▸ Raw data:

[Start of section]

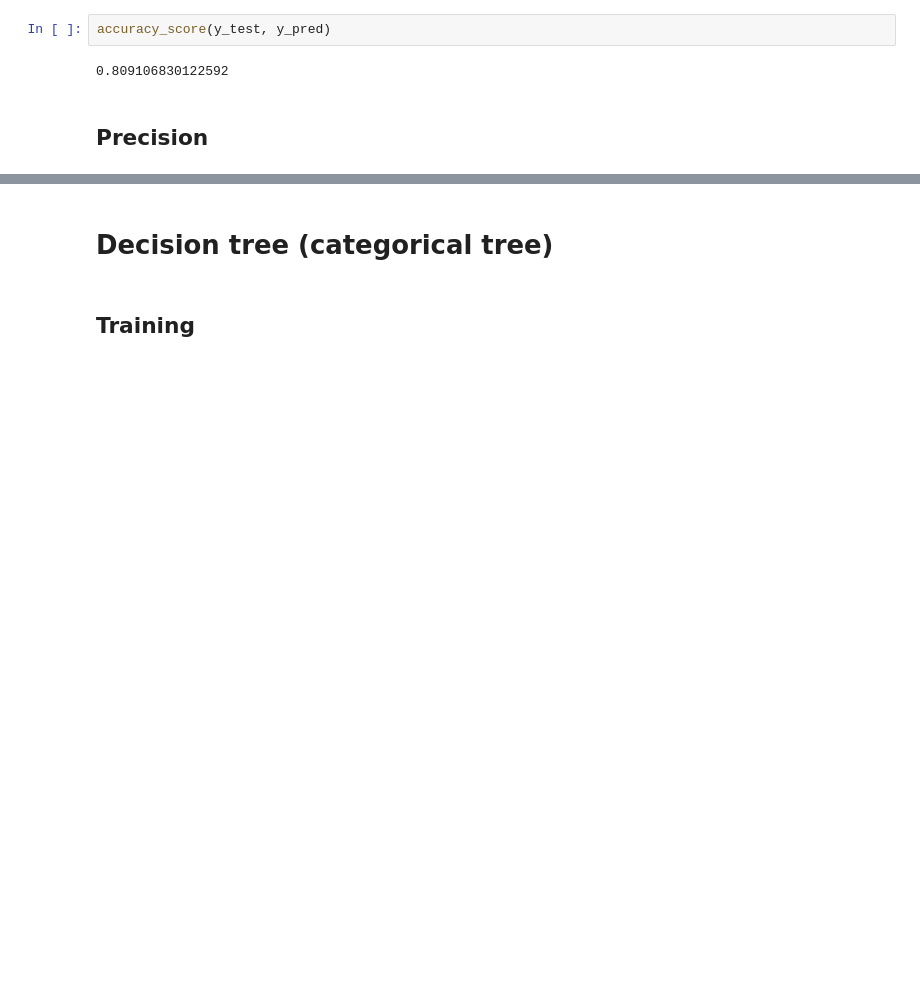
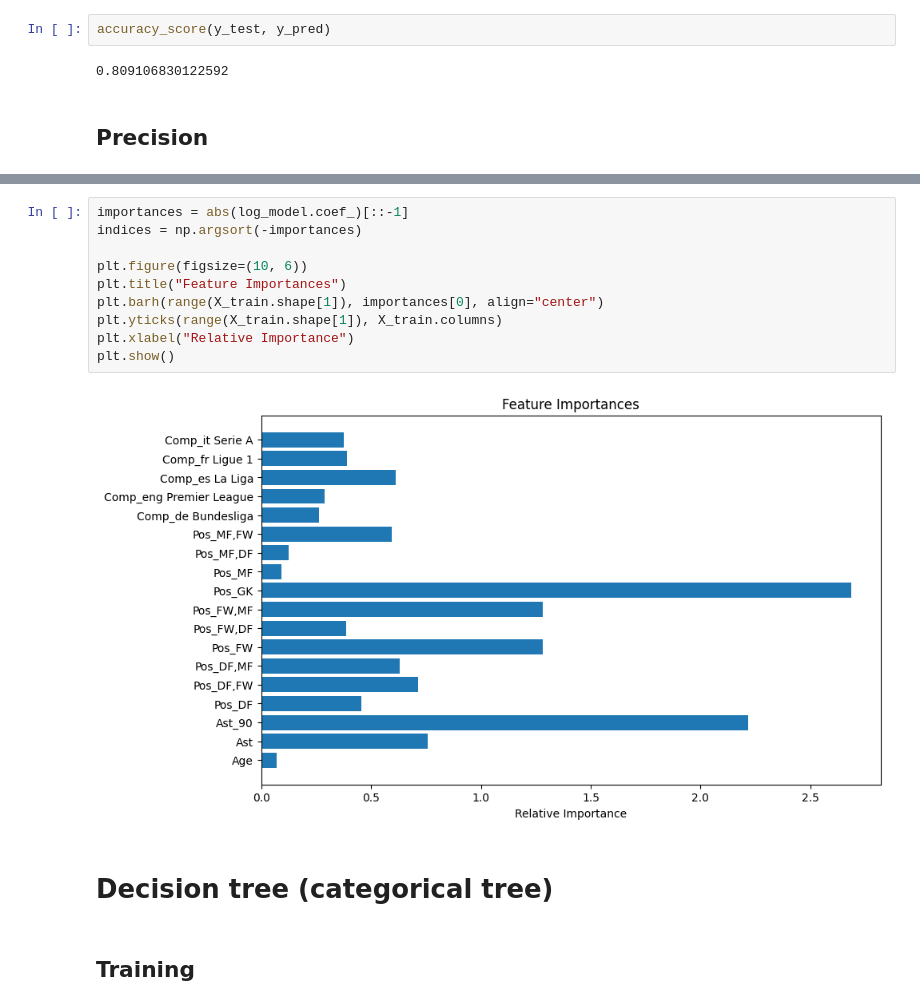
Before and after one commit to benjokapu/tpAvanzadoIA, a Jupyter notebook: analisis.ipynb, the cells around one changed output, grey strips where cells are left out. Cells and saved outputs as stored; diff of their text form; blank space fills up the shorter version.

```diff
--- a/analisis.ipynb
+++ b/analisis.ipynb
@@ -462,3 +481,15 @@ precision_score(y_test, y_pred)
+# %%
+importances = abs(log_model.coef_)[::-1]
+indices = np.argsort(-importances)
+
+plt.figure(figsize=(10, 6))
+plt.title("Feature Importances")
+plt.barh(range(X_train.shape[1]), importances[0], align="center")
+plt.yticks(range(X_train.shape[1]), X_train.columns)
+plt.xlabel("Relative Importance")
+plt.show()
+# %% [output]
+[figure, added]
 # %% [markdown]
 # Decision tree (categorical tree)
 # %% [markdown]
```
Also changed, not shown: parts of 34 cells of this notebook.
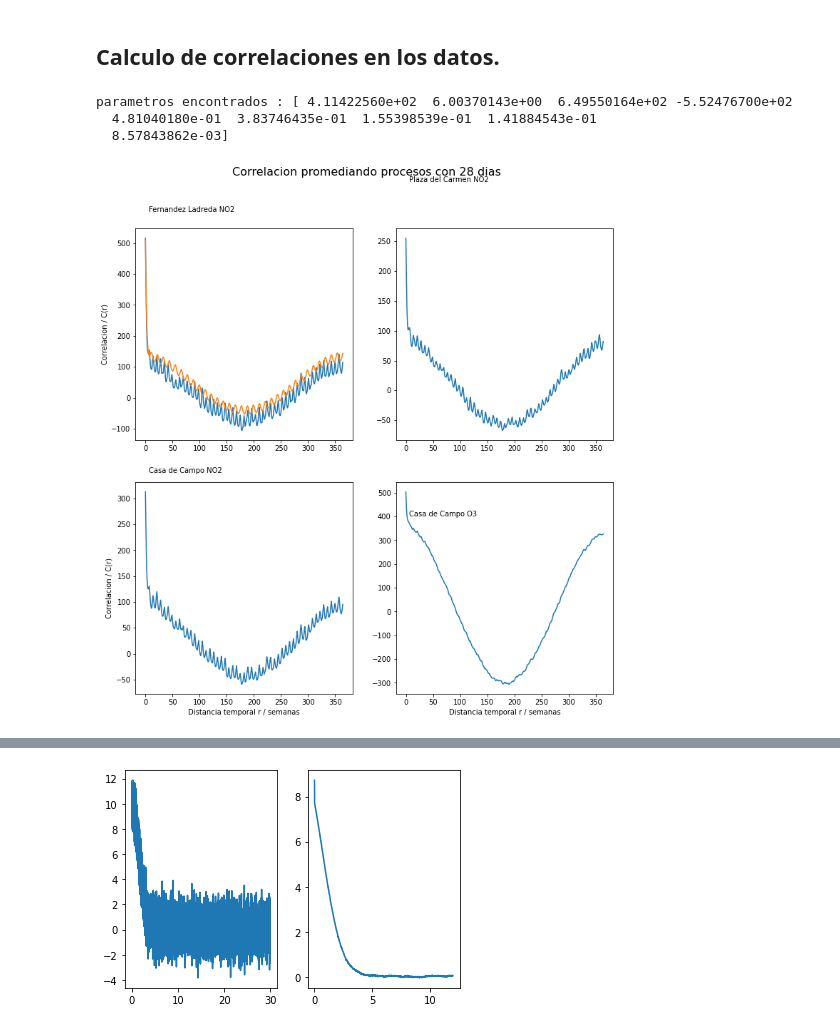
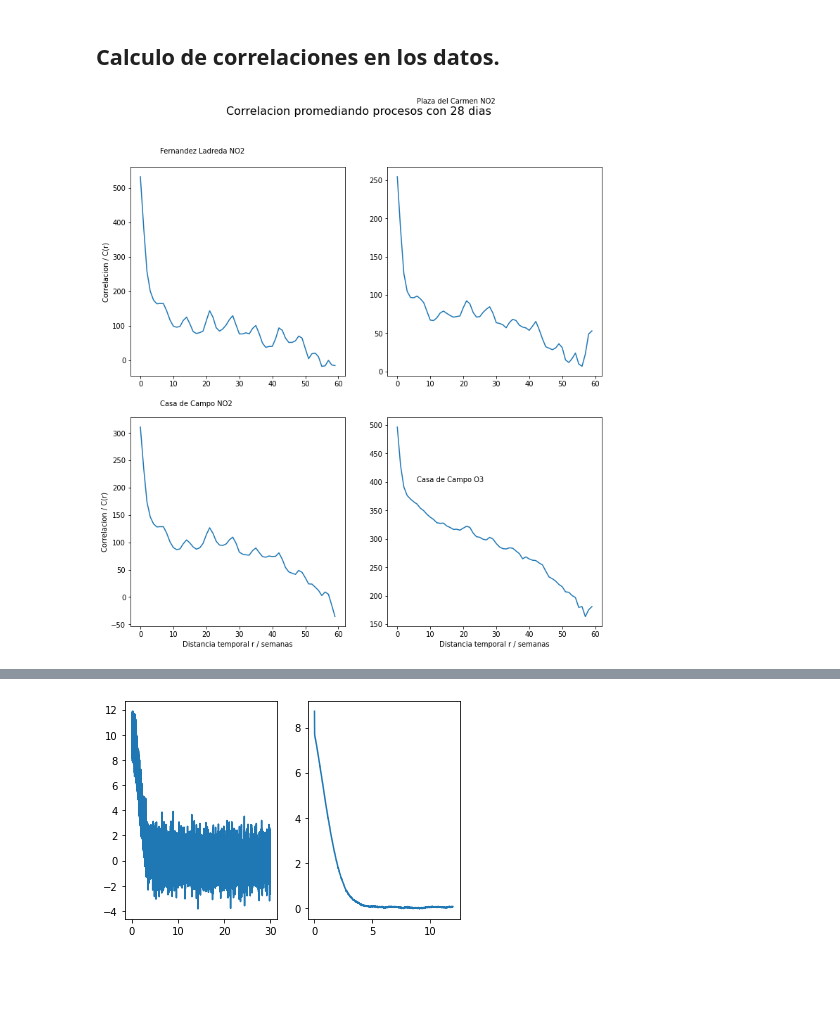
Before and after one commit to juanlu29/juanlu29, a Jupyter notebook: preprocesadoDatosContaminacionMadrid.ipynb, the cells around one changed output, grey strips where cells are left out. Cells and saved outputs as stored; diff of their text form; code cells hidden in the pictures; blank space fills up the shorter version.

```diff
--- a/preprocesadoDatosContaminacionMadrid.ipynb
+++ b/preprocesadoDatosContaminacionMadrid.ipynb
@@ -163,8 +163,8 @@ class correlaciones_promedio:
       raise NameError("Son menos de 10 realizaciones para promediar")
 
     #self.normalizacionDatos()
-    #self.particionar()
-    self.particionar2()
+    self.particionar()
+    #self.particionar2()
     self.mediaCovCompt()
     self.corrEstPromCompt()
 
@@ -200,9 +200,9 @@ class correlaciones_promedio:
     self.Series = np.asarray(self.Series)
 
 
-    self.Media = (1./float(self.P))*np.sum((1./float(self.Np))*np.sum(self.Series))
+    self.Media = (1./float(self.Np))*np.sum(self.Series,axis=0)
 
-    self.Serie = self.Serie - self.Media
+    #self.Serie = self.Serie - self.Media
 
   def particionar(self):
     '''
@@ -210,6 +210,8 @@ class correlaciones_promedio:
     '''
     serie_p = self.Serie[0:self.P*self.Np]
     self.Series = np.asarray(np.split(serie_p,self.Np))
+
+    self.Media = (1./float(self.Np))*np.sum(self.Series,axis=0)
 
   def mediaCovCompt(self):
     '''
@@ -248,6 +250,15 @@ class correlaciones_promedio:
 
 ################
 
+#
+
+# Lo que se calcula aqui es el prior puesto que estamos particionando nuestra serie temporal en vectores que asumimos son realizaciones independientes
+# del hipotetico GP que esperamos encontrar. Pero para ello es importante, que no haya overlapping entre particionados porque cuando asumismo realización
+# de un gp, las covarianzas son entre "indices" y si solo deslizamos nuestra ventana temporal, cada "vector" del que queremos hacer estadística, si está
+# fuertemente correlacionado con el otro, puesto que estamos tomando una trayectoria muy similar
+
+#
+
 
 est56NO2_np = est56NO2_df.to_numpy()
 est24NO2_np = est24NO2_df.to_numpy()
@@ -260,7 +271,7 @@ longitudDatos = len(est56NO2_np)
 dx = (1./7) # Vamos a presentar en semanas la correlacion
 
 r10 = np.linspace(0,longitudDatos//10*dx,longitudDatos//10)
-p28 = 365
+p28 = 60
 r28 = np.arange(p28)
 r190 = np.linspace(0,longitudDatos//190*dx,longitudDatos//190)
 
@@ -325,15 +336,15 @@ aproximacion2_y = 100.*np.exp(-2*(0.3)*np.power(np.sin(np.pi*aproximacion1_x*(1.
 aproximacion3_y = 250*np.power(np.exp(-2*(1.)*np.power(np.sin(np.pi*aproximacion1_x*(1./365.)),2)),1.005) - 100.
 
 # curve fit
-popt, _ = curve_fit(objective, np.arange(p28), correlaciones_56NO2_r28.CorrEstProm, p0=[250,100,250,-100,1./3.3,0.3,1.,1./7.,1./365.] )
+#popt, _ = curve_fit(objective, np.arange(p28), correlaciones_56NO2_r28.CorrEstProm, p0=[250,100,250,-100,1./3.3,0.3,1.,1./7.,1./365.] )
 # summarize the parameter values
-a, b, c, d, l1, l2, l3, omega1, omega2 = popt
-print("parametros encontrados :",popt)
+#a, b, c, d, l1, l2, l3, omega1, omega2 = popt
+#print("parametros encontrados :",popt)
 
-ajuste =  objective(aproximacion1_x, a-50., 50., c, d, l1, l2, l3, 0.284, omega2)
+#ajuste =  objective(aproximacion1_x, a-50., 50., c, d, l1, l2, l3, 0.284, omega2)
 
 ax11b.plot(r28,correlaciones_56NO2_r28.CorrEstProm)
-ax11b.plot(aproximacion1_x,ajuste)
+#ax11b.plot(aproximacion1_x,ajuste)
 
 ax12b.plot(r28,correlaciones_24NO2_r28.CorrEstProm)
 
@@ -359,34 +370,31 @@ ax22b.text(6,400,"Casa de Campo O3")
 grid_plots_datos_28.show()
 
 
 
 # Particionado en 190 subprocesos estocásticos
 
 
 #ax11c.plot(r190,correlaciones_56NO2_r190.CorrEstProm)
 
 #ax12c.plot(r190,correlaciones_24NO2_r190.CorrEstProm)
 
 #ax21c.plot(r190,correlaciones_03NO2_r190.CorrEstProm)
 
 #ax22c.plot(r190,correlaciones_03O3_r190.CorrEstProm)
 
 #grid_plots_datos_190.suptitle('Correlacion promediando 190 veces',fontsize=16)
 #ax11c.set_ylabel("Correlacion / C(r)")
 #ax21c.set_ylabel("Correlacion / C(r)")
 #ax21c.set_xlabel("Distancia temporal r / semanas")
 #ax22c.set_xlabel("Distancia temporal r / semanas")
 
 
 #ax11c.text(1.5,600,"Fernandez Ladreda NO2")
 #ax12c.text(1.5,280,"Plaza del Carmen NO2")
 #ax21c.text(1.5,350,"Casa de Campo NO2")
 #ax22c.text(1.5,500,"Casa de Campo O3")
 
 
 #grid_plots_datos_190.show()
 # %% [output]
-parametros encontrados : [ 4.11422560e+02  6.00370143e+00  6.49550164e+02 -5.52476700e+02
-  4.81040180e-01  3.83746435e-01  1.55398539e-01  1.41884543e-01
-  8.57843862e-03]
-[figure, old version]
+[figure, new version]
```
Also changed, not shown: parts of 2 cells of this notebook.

[End of section]

▸ Task brief: Produce a verbatim copy of all records, minus pictures.

▸ Solved problem:
Before and after one commit to benjokapu/tpAvanzadoIA, a Jupyter notebook: analisis.ipynb, the cells around one changed output, grey strips where cells are left out. Cells and saved outputs as stored; diff of their text form; blank space fills up the shorter version.

```diff
--- a/analisis.ipynb
+++ b/analisis.ipynb
@@ -462,3 +481,15 @@ precision_score(y_test, y_pred)
+# %%
+importances = abs(log_model.coef_)[::-1]
+indices = np.argsort(-importances)
+
+plt.figure(figsize=(10, 6))
+plt.title("Feature Importances")
+plt.barh(range(X_train.shape[1]), importances[0], align="center")
+plt.yticks(range(X_train.shape[1]), X_train.columns)
+plt.xlabel("Relative Importance")
+plt.show()
+# %% [output]
+[figure, added]
 # %% [markdown]
 # Decision tree (categorical tree)
 # %% [markdown]
```
Also changed, not shown: parts of 34 cells of this notebook.
Before and after one commit to juanlu29/juanlu29, a Jupyter notebook: preprocesadoDatosContaminacionMadrid.ipynb, the cells around one changed output, grey strips where cells are left out. Cells and saved outputs as stored; diff of their text form; code cells hidden in the pictures; blank space fills up the shorter version.

```diff
--- a/preprocesadoDatosContaminacionMadrid.ipynb
+++ b/preprocesadoDatosContaminacionMadrid.ipynb
@@ -163,8 +163,8 @@ class correlaciones_promedio:
       raise NameError("Son menos de 10 realizaciones para promediar")
 
     #self.normalizacionDatos()
-    #self.particionar()
-    self.particionar2()
+    self.particionar()
+    #self.particionar2()
     self.mediaCovCompt()
     self.corrEstPromCompt()
 
@@ -200,9 +200,9 @@ class correlaciones_promedio:
     self.Series = np.asarray(self.Series)
 
 
-    self.Media = (1./float(self.P))*np.sum((1./float(self.Np))*np.sum(self.Series))
+    self.Media = (1./float(self.Np))*np.sum(self.Series,axis=0)
 
-    self.Serie = self.Serie - self.Media
+    #self.Serie = self.Serie - self.Media
 
   def particionar(self):
     '''
@@ -210,6 +210,8 @@ class correlaciones_promedio:
     '''
     serie_p = self.Serie[0:self.P*self.Np]
     self.Series = np.asarray(np.split(serie_p,self.Np))
+
+    self.Media = (1./float(self.Np))*np.sum(self.Series,axis=0)
 
   def mediaCovCompt(self):
     '''
@@ -248,6 +250,15 @@ class correlaciones_promedio:
 
 ################
 
+#
+
+# Lo que se calcula aqui es el prior puesto que estamos particionando nuestra serie temporal en vectores que asumimos son realizaciones independientes
+# del hipotetico GP que esperamos encontrar. Pero para ello es importante, que no haya overlapping entre particionados porque cuando asumismo realización
+# de un gp, las covarianzas son entre "indices" y si solo deslizamos nuestra ventana temporal, cada "vector" del que queremos hacer estadística, si está
+# fuertemente correlacionado con el otro, puesto que estamos tomando una trayectoria muy similar
+
+#
+
 
 est56NO2_np = est56NO2_df.to_numpy()
 est24NO2_np = est24NO2_df.to_numpy()
@@ -260,7 +271,7 @@ longitudDatos = len(est56NO2_np)
 dx = (1./7) # Vamos a presentar en semanas la correlacion
 
 r10 = np.linspace(0,longitudDatos//10*dx,longitudDatos//10)
-p28 = 365
+p28 = 60
 r28 = np.arange(p28)
 r190 = np.linspace(0,longitudDatos//190*dx,longitudDatos//190)
 
@@ -325,15 +336,15 @@ aproximacion2_y = 100.*np.exp(-2*(0.3)*np.power(np.sin(np.pi*aproximacion1_x*(1.
 aproximacion3_y = 250*np.power(np.exp(-2*(1.)*np.power(np.sin(np.pi*aproximacion1_x*(1./365.)),2)),1.005) - 100.
 
 # curve fit
-popt, _ = curve_fit(objective, np.arange(p28), correlaciones_56NO2_r28.CorrEstProm, p0=[250,100,250,-100,1./3.3,0.3,1.,1./7.,1./365.] )
+#popt, _ = curve_fit(objective, np.arange(p28), correlaciones_56NO2_r28.CorrEstProm, p0=[250,100,250,-100,1./3.3,0.3,1.,1./7.,1./365.] )
 # summarize the parameter values
-a, b, c, d, l1, l2, l3, omega1, omega2 = popt
-print("parametros encontrados :",popt)
+#a, b, c, d, l1, l2, l3, omega1, omega2 = popt
+#print("parametros encontrados :",popt)
 
-ajuste =  objective(aproximacion1_x, a-50., 50., c, d, l1, l2, l3, 0.284, omega2)
+#ajuste =  objective(aproximacion1_x, a-50., 50., c, d, l1, l2, l3, 0.284, omega2)
 
 ax11b.plot(r28,correlaciones_56NO2_r28.CorrEstProm)
-ax11b.plot(aproximacion1_x,ajuste)
+#ax11b.plot(aproximacion1_x,ajuste)
 
 ax12b.plot(r28,correlaciones_24NO2_r28.CorrEstProm)
 
@@ -359,34 +370,31 @@ ax22b.text(6,400,"Casa de Campo O3")
 grid_plots_datos_28.show()
 
 
 
 # Particionado en 190 subprocesos estocásticos
 
 
 #ax11c.plot(r190,correlaciones_56NO2_r190.CorrEstProm)
 
 #ax12c.plot(r190,correlaciones_24NO2_r190.CorrEstProm)
 
 #ax21c.plot(r190,correlaciones_03NO2_r190.CorrEstProm)
 
 #ax22c.plot(r190,correlaciones_03O3_r190.CorrEstProm)
 
 #grid_plots_datos_190.suptitle('Correlacion promediando 190 veces',fontsize=16)
 #ax11c.set_ylabel("Correlacion / C(r)")
 #ax21c.set_ylabel("Correlacion / C(r)")
 #ax21c.set_xlabel("Distancia temporal r / semanas")
 #ax22c.set_xlabel("Distancia temporal r / semanas")
 
 
 #ax11c.text(1.5,600,"Fernandez Ladreda NO2")
 #ax12c.text(1.5,280,"Plaza del Carmen NO2")
 #ax21c.text(1.5,350,"Casa de Campo NO2")
 #ax22c.text(1.5,500,"Casa de Campo O3")
 
 
 #grid_plots_datos_190.show()
 # %% [output]
-parametros encontrados : [ 4.11422560e+02  6.00370143e+00  6.49550164e+02 -5.52476700e+02
-  4.81040180e-01  3.83746435e-01  1.55398539e-01  1.41884543e-01
-  8.57843862e-03]
-[figure, old version]
+[figure, new version]
```
Also changed, not shown: parts of 2 cells of this notebook.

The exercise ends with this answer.